READ MORE: What Scottish Covid restrictions are being lifted and when is FM's update?

Graeme asks for a clear and reasonable explanation for the end of the ban not having been introduced without delay – which surprises me as I have heard it so often in the First Minister’s responses to this very question on several occasions in parliament.

The safety of those attending is one thing (although if fans wish to put themselves and their families at risk, that is a matter for the conscience of those individuals) but the reason for delay goes beyond the “me, me” attitude of some of the supporters and indeed other financially interested parties in the sport and other business sectors.

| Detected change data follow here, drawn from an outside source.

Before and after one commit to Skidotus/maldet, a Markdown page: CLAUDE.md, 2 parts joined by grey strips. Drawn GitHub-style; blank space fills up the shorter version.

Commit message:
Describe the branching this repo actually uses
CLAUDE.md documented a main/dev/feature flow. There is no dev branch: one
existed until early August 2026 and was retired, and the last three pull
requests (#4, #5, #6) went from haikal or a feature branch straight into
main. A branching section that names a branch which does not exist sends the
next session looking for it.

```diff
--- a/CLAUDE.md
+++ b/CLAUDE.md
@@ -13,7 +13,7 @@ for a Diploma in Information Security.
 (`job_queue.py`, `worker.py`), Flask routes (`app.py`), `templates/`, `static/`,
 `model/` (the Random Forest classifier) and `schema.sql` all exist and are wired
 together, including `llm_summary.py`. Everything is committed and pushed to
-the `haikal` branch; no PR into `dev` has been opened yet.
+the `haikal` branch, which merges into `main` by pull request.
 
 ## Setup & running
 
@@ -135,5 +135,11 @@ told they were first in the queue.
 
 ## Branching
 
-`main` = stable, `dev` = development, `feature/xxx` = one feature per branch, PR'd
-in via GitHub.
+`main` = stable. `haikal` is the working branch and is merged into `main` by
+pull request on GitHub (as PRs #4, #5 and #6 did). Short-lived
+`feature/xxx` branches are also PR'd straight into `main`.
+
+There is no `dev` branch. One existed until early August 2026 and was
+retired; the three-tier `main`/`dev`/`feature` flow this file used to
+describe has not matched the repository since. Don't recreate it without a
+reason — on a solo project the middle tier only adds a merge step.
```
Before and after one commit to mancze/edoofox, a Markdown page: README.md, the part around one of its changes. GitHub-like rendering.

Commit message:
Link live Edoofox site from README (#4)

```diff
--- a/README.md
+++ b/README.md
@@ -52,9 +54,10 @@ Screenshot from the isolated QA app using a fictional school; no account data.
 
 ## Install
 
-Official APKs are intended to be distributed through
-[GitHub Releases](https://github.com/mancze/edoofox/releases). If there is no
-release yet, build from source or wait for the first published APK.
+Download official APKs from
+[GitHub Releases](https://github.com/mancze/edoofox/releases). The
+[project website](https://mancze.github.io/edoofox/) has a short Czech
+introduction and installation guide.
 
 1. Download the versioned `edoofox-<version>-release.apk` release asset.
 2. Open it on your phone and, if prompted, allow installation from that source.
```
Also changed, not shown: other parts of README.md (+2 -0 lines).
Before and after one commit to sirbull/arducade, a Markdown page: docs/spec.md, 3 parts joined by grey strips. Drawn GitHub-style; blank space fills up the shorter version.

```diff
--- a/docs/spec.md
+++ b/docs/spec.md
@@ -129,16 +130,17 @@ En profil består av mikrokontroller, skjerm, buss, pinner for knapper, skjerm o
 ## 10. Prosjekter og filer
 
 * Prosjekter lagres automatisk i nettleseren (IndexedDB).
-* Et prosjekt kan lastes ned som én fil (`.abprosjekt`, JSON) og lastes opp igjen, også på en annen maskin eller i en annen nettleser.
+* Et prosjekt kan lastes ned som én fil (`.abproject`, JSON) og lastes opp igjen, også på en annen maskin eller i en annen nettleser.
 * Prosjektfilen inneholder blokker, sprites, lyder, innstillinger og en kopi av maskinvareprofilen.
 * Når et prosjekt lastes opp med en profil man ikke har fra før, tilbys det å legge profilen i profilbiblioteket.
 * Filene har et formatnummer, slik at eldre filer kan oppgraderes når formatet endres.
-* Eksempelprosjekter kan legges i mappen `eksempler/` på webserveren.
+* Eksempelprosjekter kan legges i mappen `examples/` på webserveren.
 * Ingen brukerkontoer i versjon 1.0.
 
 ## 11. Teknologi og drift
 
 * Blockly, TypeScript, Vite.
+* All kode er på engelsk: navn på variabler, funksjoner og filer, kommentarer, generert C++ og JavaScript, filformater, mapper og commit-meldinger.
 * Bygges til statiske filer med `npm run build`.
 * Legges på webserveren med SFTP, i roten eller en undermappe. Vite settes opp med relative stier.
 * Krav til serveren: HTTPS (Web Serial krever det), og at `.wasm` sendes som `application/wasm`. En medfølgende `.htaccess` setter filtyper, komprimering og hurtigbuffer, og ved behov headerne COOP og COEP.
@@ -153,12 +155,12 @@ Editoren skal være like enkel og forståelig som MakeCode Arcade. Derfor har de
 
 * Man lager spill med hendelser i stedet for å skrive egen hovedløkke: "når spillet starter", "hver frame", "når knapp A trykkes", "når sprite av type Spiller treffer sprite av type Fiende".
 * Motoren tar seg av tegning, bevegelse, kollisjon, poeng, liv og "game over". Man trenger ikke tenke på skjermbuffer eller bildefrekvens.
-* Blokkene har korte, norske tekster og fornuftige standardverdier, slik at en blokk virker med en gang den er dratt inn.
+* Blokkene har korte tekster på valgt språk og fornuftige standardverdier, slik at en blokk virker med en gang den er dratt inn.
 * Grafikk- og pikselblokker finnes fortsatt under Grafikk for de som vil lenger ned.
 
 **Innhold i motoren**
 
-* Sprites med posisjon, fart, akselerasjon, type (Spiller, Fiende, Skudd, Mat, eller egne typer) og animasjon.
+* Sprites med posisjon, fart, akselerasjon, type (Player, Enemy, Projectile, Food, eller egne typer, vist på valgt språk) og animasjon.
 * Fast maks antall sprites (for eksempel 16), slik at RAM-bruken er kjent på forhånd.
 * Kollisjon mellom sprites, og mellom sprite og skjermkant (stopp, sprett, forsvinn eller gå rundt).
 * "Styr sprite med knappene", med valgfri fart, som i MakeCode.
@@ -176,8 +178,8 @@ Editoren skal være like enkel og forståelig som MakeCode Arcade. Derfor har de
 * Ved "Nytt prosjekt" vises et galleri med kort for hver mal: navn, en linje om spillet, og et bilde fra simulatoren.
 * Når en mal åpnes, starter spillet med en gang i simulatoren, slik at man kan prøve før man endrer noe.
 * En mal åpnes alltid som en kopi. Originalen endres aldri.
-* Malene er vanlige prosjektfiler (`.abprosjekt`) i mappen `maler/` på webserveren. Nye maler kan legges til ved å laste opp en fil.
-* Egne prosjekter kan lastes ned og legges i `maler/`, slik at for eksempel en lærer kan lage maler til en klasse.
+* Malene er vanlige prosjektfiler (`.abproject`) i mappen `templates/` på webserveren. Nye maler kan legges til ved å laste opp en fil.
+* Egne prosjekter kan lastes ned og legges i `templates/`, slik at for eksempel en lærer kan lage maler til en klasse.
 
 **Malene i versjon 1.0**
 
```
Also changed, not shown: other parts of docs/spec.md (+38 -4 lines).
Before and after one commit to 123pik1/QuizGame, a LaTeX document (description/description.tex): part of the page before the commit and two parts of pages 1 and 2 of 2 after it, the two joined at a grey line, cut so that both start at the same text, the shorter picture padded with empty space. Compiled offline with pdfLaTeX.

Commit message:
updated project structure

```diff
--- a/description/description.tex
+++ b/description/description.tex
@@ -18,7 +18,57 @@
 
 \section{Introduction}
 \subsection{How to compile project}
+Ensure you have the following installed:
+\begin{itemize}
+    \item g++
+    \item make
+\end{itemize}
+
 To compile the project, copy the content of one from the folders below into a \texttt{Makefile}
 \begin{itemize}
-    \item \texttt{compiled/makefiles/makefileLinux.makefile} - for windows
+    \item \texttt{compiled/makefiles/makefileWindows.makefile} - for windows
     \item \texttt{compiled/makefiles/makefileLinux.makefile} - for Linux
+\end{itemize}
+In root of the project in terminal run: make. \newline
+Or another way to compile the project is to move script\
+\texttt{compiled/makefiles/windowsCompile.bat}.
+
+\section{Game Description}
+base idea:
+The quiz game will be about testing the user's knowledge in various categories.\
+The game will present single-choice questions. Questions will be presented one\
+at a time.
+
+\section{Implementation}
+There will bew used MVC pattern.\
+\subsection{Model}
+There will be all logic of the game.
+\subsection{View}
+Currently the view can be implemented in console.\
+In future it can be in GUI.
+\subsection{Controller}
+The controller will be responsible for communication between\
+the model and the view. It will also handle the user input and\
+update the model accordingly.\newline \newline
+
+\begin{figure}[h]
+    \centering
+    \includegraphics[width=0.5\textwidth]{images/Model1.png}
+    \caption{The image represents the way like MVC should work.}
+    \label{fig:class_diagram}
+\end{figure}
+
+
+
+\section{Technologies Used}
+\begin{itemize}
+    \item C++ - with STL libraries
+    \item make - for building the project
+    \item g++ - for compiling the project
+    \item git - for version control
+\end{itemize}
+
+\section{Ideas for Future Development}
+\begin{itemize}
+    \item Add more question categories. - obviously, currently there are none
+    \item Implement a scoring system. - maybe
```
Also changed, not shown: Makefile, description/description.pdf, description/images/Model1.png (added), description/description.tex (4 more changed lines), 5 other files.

Opening the doors to large numbers throughout the country affects public transport, police, ambulance service and hospitals, all of whom have been desperately struggling with serious numbers of absentees self-isolating or worse, as a result of the recent surge of infections.

A wee bit of understanding and patience is all that the government and its health advisers have been asking for in the hope that when the gates are opened wide, those vital services will be in a better position to deal with the situation. I hope that this qualifies as a clear and reasonable explanation as requested by Graeme.

As I said, I too will be so glad when I can scrape my family member off the wall and send him off to enjoy his sport again but please do remember, it is not all about football supporters.

Angus J Stewart
South Queensferry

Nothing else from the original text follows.